US-based Johnson Controls (JCI) surveyed young people in Germany, Great Britain, China and the U.S. and concluded that their “key desire” is to stay connected to the digital world while driving.
“To this generation, a car is a place where they are largely cut off from the internet and mobile communications,” said Andreas Maashoff, director of industrial design & market research at JCI. Young people want a car that also keeps them connected to the digital world, he added.
Persons surveyed wanted the ability to easily connect smartphones and tablet PCs and to charge them through a car’s systems when necessary.
They also cited access to information as important and appreciated location-based services such as automatic directions to a gasoline station – and gas price information – when running short on fuel.
JCI said digital natives want to be able to operate cars like smartphones and receive real-time information on all car systems. They are fans of touchscreens and systems that can be adapted to suit personal preferences. And they want to be able to control all functions and devices using voice commands.
Because younger buyers prefer small or medium-sized vehicles, Maashoff said “we must focus on applying more innovations in the lower vehicle segments from the outset.”

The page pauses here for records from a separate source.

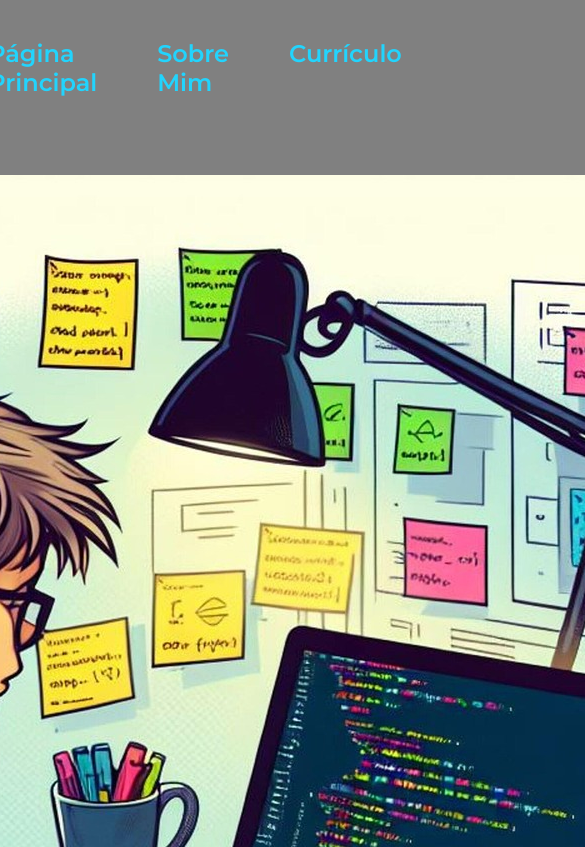
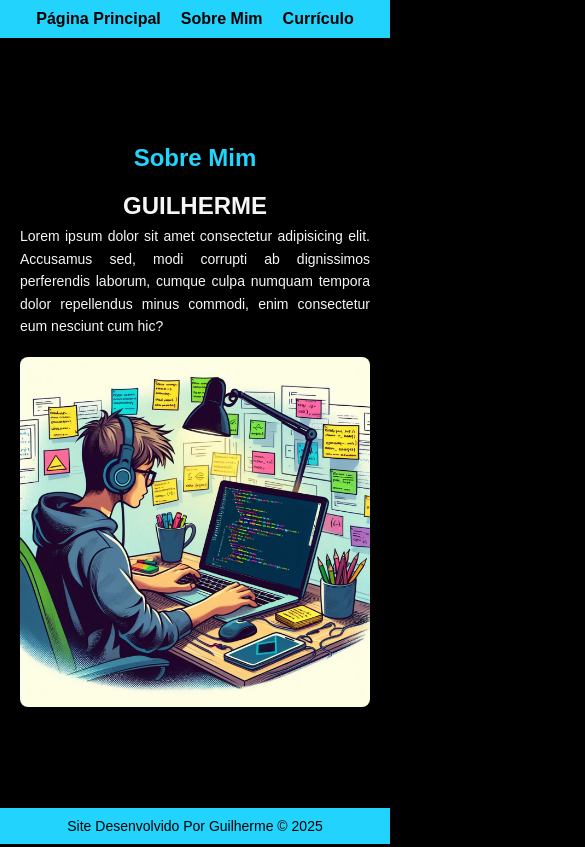
Before and after one commit to Galen986/Portfolio2, a plain HTML site: page index.html in a window 390 px wide. Shown: the top 847 px of the page, 585 px wide, since content can reach past the window. Drawn offline with nearby package versions, Linux system fonts and the light colour scheme; a script that the page names is missing; a web font is replaced by a local one.

Commit message:
Atualizar o estilos.css

```diff
--- a/styles/estilos.css
+++ b/styles/estilos.css
@@ -1,184 +1,116 @@
-@import url('https://fonts.googleapis.com/css2?family=Darker+Grotesque:wght@300..900&family=Krona+One&display=swap');
-@import url('https://fonts.googleapis.com/css2?family=Darker+Grotesque:wght@300..900&family=Krona+One&family=Montserrat:ital,wght@0,100..900;1,100..900&display=swap');
-
-*{
-    margin: 0px;
-    padding: 0px;
+/* Reset Global */
+* {
+    margin: 0;
+    padding: 0;
+    box-sizing: border-box;
 }
 
+/* Estilo do Corpo */
 body {
-    /* Height: 100vh;  igual a 100% do viewport height altura do viewport */
-    background-color: #000000;
+    font-family: 'Montserrat', sans-serif;
+    background-color: #000000; /* Fundo inicial */
     color: #f6f6f6;
-    box-sizing: border-box;
-
+    display: flex;
+    flex-direction: column;
+    min-height: 100vh;
+    justify-content: space-between;
 }
 
+/* Cabeçalho */
+.cabecalho {
+    background-color: #22D4FD;
+    padding: 10px 0;
+    text-align: center;
+}
+
+.cabecalho-menu {
+    display: flex;
+    justify-content: center;
+    gap: 20px;
+}
+
+.menu-link {
+    font-size: 1.2rem;
+    font-weight: bold;
+    color: black;
+    text-decoration: none;
+    transition: color 0.3s ease;
+}
+
+.menu-link:hover {
+    color: yellow;
+}
+
+/* Apresentação */
 .apresentacao {
-Display: flex;
- Align-items: center;
-Justify-content: space-between;
-padding: 10% 8%; /* primeiro parte superior e na sequência a lateral */
-gap: 82px;
-
+    display: flex;
+    justify-content: center;
+    align-items: center;
+    flex-wrap: wrap; /* Permite quebra de linha em dispositivos menores */
+    padding: 20px;
+    gap: 20px;
 }
 
 .apresentacao-conteudo {
-width: 50%;
-display: flex;
-flex-direction: column;
-gap: 40px;
-}
-.cabecalho {
-padding: 2% 0% 0% 5%;
-
-}
-.cabecalho-menu {
-display: flex;
-gap: 60px;
-
-
-}
-.menu-link {
-font-family: "Montserrat", sans-serif;
-font-size: 1.5rem;
-font-weight: 600;
-color: #22D4FD;
-text-decoration: none;
+    flex: 1;
+    max-width: 600px;
+    text-align: center;
+    line-height: 1.6;
 }
 
-.apresentacao-titulo {
-font-size: 2.25rem; /* 16px = 1rem */
-font-family: "Krona One", sans-serif;
-color: #22D4FD;
-text-align:center;
-
-
+.apresentacao-imagem {
+    flex: 1;
+    max-width: 300px;
+    border-radius: 8px;
 }
 
-.apresentacao-titulo:hover {
-color: yellow;
+/* Títulos e Texto */
+.apresentacao-titulo {
+    font-size: 2rem;
+    color: #22D4FD;
+    margin-bottom: 10px;
 }
 
-.apresentacao-paragrafo {
-font-size: 1.5rem;
-text-align: justify;
-font-family: "Montserrat", sans-serif;
+.conteudo-texto1 {
+    font-size: 1rem;
+    text-align: justify;
+    color: #f6f6f6;
 }
 
-.apresentacao-links {
-display: flex; /* disposição dos elementos */
-flex-direction: column; /*disposição dos elementos em coluna */
-justify-content: space-between; /*espaçamento */
-align-items: center; /* centralizar itens */
-gap: 32px; /* espaçamento entre os ícones */
+/* Rodapé */
+.rodape {
+    background-color: #22D4FD;
+    color: black;
+    text-align: center;
+    padding: 10px;
+    font-size: 0.875rem;
 }
 
-.apresentacao-links-subtitulo {
-font-family: "krona one", "sans-serif";
-font-weight: bold;
-font-size: 1.5rem;
+/* Responsividade */
+@media (max-width: 768px) {
+    .apresentacao {
+        flex-direction: column;
+    }
 
-}
-.apresentacao-links2 {
-    width: 50%;
-    text-align: center;  /*alinhamento do botão centralizado */
-    border-radius: 8px; /*arredondamento da borda */
-    font-size: 1.5rem; /*tamanho da fonte */
-    padding: 21.5px 0; /* espaço entre a vertical e a horizontal */
-    text-decoration: none; /* Tirar o link do botão */
-    color:#f6f6f6; /*cor do texto do link */
-    font-family: "Montserrat", sans-serif; /*Fonte do texto do link */
-    font-weight: bold; /*peso da fonte: negrito, itálico... */
-    border: 2px solid #22D4FD; /*borda da apresentação */
-     display: flex;  /*inserir depois dos icones os dois abaixo*/
-     justify-content: center; /*inserir depois do display flex */
-     gap: 16px; /*inserir por ultimo o espaçamento entre os ícones */
-}
-     .apresentacao-links2:hover { /* inserir uma personalização ao botão */
-        background-color: #272727; /*inserir uma cor ao passar o mouse */
-        /*padding: 1%; adicionar um efeito */
-        /* cursor: pointer; pesquisar outros em cursor css */
+    .apresentacao-imagem {
+        max-width: 100%; /* Imagem ocupa 100% da largura disponível */
+    }
 
+    .apresentacao-conteudo {
+        width: 100%;
     }
-span {
-color: yellow;
+
+    .menu-link {
+        font-size: 1rem; /* Reduz o tamanho da fonte do menu */
+    }
 }
 
-.destaque {
-color: orange;
-}
-footer {  /*rodapé */
-text-align: center;
-background-color: #22D4FD;
-color: black;
-font-family: "Montserrat", sans-serif;
-font-weight: 400;
-font-size: 0.875rem;
-padding: 12px; /*distancia entre a palavra e o fundo */
-}
- #imagem-principal {
-/*border-radius: 48%;
-border: 2px solid #22d4fd; */
-/* border-style: solid;
-border-color: #22D4FD;
-/* border-width: 2px; */
-/* border-top-left-radius: 10%;
-border-bottom-right-radius: 10%; */
-width: 50%;
-}
-.conteudo-texto {
-    color: white;
-    font-family: "Montserrat", sans-serif;
-    font-weight: 400;
-    font-size: 1.125rem;
-    text-align: justify;
-    padding: 0% 15%;
-}
-.curriculo-texto{
-    color: #ffffff; /* Cor do texto */
-    font-family: "Montserrat", sans-serif; /* Fonte utilizada */
-    font-weight: 200; /* Peso da fonte */
-    font-size: 25px; /* Tamanho da fonte */
-}
-.imagem {
-    background-image: url("./imagens/explosao.jpg"); /* Imagem de fundo */
-    -webkit-text-fill-color: transparent; /* Preenche o texto com a cor de fundo */
-    -webkit-background-clip: text; /* Recorta a imagem para o texto (WebKit browsers) */
-    background-clip: text; /* Propriedade padrão para compatibilidade */
-    font-size: 90px; /* Tamanho da fonte */
-    animation: animate 10s linear infinite; /* Animação contínua */
-}
-@keyframes animate {
-    0% {
-        background-position: 0% 50%; /* Posição inicial da imagem */
+@media (max-width: 480px) {
+    .apresentacao-titulo {
+        font-size: 1.5rem;
     }
-    100% {
-        background-position: 100% 50%; /* Posição final da imagem */
+
+    .conteudo-texto1 {
+        font-size: 0.875rem;
     }
 }
-.rodape {
-    background-color: rgba(0, 0, 0, 0.7);
-    color: #ffffff;
-    text-align: center;
-    padding: 10px;
-    font-size: 0.9rem;
-}
-@media (max-width: 1080px) { /* width: largura e height: altura */
-    body{
-        background-color: gray;
-    }
-
-    .apresentacao {
-        flex-direction: column-reverse;
-    }
-    .apresentacao-conteudo {
-        width: auto;
-    }
-    .cabecalho {
-        padding: 10%;
-    }
-    .cabecalho-menu {
-        justify-content: center;
-    }
-}
```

In 2011, JCI built a concept vehicle, the ie:3, which has some of those features. Information is accessed through a 9-inch multi-touch screen, a head-up display provides easy visualization and wireless charging points are embedded in the floor console.